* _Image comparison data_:

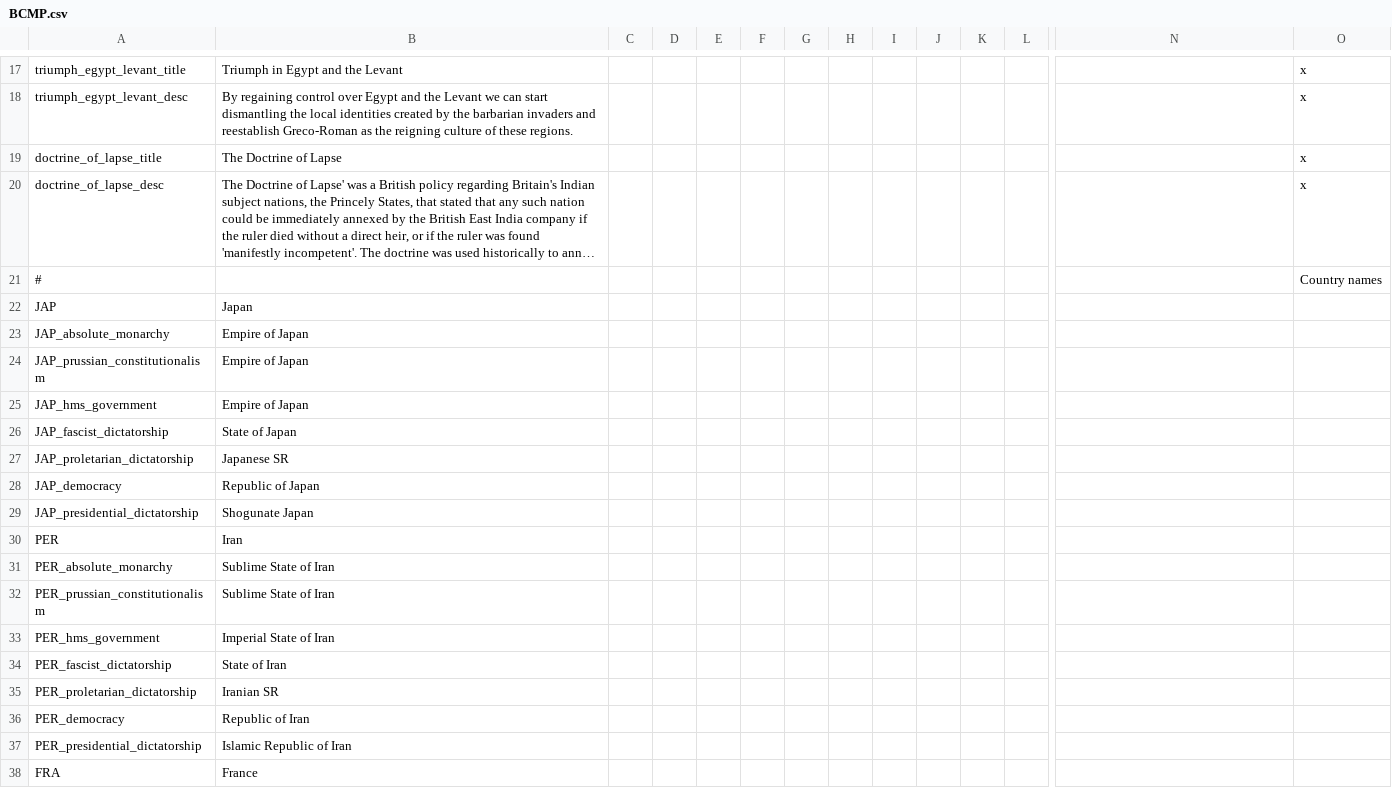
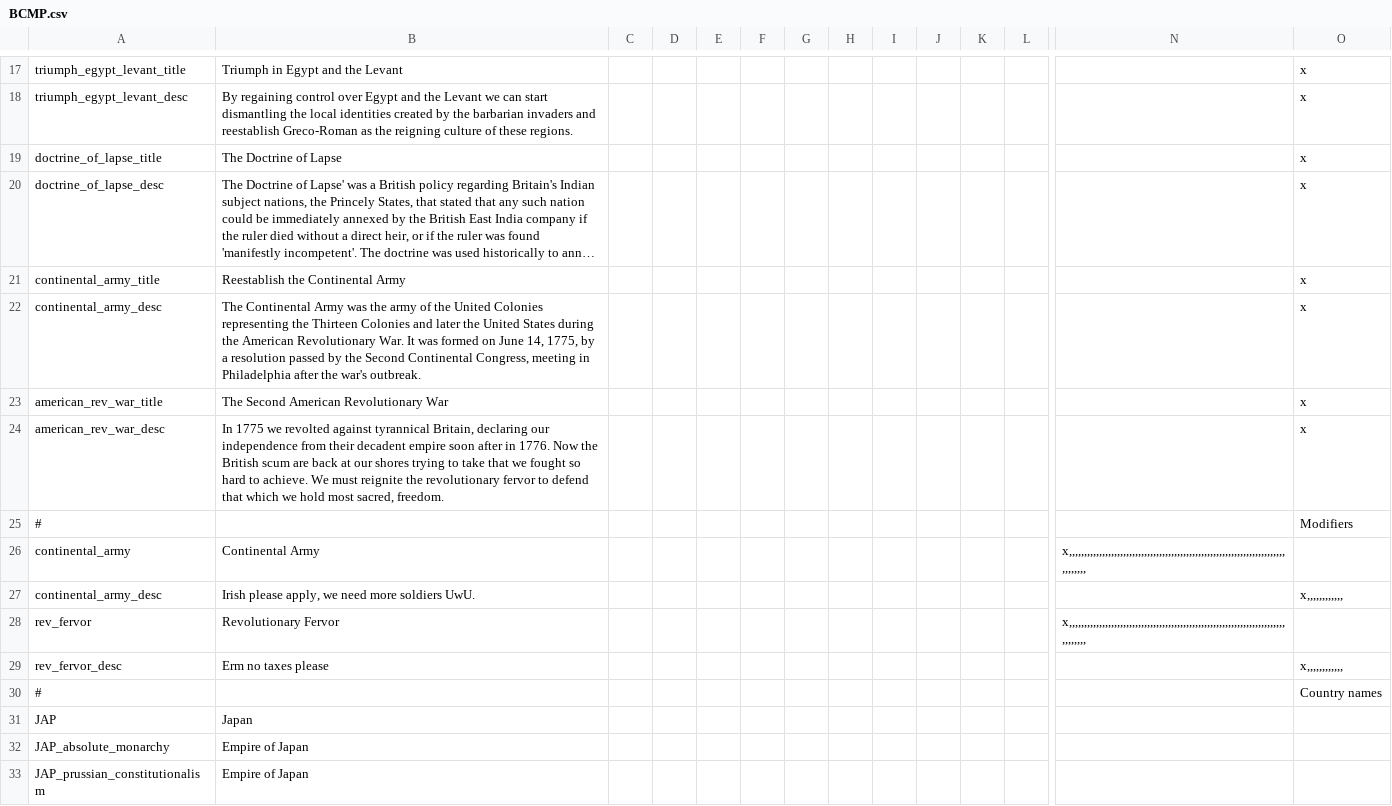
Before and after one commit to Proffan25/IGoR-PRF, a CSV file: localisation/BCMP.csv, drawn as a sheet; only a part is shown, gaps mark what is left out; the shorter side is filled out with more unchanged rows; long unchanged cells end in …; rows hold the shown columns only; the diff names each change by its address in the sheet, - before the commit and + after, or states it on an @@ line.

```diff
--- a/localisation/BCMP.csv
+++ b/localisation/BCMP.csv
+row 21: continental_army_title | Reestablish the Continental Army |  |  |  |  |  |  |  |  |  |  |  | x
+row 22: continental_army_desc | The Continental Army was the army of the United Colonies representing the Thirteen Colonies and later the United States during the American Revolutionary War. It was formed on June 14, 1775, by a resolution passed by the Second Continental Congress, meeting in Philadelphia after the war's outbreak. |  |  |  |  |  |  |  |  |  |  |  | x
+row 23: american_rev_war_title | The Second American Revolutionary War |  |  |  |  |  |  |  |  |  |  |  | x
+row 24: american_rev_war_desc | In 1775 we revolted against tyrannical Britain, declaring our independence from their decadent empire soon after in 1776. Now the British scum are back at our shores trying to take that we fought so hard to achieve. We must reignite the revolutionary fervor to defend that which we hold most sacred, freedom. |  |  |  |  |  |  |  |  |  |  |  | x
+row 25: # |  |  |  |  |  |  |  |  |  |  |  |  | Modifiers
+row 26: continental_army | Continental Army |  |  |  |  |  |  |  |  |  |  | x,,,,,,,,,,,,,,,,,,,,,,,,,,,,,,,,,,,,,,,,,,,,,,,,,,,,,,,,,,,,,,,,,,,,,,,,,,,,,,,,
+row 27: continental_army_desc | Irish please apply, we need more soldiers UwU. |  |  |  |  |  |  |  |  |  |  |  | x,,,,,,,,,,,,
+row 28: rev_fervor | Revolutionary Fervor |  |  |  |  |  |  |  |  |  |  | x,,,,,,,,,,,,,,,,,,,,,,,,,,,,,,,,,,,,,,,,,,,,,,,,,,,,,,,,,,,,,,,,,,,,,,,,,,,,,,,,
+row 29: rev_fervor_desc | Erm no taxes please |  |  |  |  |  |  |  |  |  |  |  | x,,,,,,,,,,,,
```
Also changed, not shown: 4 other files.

* _Exercise prompt_: In the entries above, find each line with "shown" and copy it.

* _Solution to this problem_:
Before and after one commit to Proffan25/IGoR-PRF, a CSV file: localisation/BCMP.csv, drawn as a sheet; only a part is shown, gaps mark what is left out; the shorter side is filled out with more unchanged rows; long unchanged cells end in …; rows hold the shown columns only; the diff names each change by its address in the sheet, - before the commit and + after, or states it on an @@ line.
Also changed, not shown: 4 other files.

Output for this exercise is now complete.